10/20/10

An article on PhysOrg.com reports villagers in remote, rural areas of southwestern China who cook and dry their clothes by burning pieces of coal they pick up off the ground are being poisoned by a toxic substance released by the fuel, according to an ongoing investigation by chemists at UB. The research also is the subject of an article distributed by the South Asian news service ANI.

10/21/10

An article on Voice of America reports a new study by Chinese and American researchers has found polluted coal being burned in the home fireplaces has caused an outbreak of disease that damages teeth and bones. The article quotes Joseph Gardella, Larkin Professor of Chemistry, who said the rates of skeletal fluorosis in some of the villages in China are as high as 30 percent, although not all of the victims are suffering the most extreme disability. Additional articles on the study can be found on Science Daily and Medical News Today, and the south Asian news service ANI also distributed an article on the research.

10/20/10

An article in Marie Claire magazine online reports that a study by UB that analyzed the shopping habits of 1,000 households found that consumers who take cash to shop and leave their debit cards at home are more likely to resist buying junk food.

10/21/10

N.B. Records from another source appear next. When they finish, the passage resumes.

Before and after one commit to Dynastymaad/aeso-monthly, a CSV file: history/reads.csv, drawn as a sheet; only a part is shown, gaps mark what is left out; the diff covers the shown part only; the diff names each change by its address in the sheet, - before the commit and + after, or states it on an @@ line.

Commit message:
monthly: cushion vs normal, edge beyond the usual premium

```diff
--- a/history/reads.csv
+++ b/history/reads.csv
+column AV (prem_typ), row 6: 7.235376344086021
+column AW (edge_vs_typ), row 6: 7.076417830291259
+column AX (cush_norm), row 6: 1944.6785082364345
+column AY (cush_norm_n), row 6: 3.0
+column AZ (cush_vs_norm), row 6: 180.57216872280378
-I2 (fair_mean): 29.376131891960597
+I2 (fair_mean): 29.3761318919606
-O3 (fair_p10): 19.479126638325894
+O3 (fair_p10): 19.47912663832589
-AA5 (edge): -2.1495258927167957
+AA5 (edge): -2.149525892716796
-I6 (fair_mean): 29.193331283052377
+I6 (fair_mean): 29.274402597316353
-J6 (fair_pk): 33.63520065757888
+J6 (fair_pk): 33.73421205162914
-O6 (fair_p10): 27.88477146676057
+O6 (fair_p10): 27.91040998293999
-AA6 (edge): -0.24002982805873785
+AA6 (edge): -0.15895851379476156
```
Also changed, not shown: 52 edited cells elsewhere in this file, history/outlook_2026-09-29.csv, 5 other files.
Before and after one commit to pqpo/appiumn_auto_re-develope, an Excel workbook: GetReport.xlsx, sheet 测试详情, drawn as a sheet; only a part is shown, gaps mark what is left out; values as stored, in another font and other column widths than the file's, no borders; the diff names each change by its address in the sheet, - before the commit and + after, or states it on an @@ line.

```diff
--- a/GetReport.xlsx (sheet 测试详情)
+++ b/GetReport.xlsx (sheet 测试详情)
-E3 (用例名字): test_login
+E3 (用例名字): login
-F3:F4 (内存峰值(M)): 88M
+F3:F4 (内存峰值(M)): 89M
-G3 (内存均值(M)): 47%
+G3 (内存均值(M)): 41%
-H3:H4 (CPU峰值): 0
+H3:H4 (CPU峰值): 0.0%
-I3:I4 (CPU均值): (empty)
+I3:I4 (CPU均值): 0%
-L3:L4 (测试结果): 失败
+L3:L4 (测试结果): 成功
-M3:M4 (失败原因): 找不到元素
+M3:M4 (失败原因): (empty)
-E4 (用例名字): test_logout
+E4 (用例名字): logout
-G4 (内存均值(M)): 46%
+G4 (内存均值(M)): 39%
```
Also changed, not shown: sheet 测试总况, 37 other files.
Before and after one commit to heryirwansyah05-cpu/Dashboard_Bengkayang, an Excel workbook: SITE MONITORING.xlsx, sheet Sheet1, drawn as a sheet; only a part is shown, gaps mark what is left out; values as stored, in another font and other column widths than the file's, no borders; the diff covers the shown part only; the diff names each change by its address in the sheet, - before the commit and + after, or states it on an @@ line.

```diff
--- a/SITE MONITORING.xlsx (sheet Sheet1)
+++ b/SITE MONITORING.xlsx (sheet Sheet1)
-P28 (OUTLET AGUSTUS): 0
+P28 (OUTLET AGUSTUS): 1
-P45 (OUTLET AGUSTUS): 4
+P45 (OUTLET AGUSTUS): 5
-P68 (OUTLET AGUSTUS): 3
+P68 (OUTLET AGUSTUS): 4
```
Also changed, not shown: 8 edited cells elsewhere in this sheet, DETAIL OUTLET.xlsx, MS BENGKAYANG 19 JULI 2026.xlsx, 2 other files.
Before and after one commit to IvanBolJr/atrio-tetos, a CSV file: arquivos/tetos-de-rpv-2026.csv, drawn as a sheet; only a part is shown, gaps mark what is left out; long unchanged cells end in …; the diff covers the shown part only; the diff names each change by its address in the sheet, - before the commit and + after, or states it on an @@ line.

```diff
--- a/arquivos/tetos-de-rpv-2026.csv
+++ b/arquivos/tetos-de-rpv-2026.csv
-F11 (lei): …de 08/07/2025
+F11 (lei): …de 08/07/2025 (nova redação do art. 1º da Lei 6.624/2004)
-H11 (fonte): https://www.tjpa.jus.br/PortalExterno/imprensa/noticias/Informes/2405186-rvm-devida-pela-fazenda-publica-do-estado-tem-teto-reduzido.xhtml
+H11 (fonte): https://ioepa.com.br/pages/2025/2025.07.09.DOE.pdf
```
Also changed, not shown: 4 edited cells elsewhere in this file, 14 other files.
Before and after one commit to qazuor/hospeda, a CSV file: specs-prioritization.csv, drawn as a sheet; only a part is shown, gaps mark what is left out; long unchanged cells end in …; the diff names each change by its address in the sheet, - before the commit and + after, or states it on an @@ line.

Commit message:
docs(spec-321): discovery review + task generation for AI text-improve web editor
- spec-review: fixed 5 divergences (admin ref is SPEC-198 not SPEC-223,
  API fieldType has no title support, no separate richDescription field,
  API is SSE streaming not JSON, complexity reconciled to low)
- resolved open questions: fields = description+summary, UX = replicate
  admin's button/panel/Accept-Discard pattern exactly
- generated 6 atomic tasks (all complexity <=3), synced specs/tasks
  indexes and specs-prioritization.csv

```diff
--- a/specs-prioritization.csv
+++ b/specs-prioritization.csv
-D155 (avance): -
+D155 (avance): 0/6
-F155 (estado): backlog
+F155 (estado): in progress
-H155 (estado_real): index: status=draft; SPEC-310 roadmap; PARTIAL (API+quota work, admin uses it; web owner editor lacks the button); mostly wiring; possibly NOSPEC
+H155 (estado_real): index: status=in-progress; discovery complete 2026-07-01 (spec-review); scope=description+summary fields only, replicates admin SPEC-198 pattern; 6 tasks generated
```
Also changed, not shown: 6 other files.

James Coleman Battista, assistant professor of political science, is quoted in an article in the New York Times about diminishing support for gubernatorial candidate Carl Paladino, even in his home turf of Western New York. "They were interested in Paladino as a concept and didn't know much about him, except that he was mad as hell. But at this point, he's said something to annoy almost anyone," Battista said.

10/22/10

A story in USA Today about a New Jersey college that has banned alcoholic energy drinks on campus over concerns about the health risks the drinks pose quotes Kathleen Miller, research scientist at the Research Institute on Addictions, who said that if the college can't ban drinks like Red Bull and vodka from local bars, it won't be able to stop consumption of caffeinated alcoholic beverages, but banning the drinks on campus will send a signal. Articles also appeared in the Asbury Park Press, on WLTX-TV in Columbia, S.C., College News and England's Top News.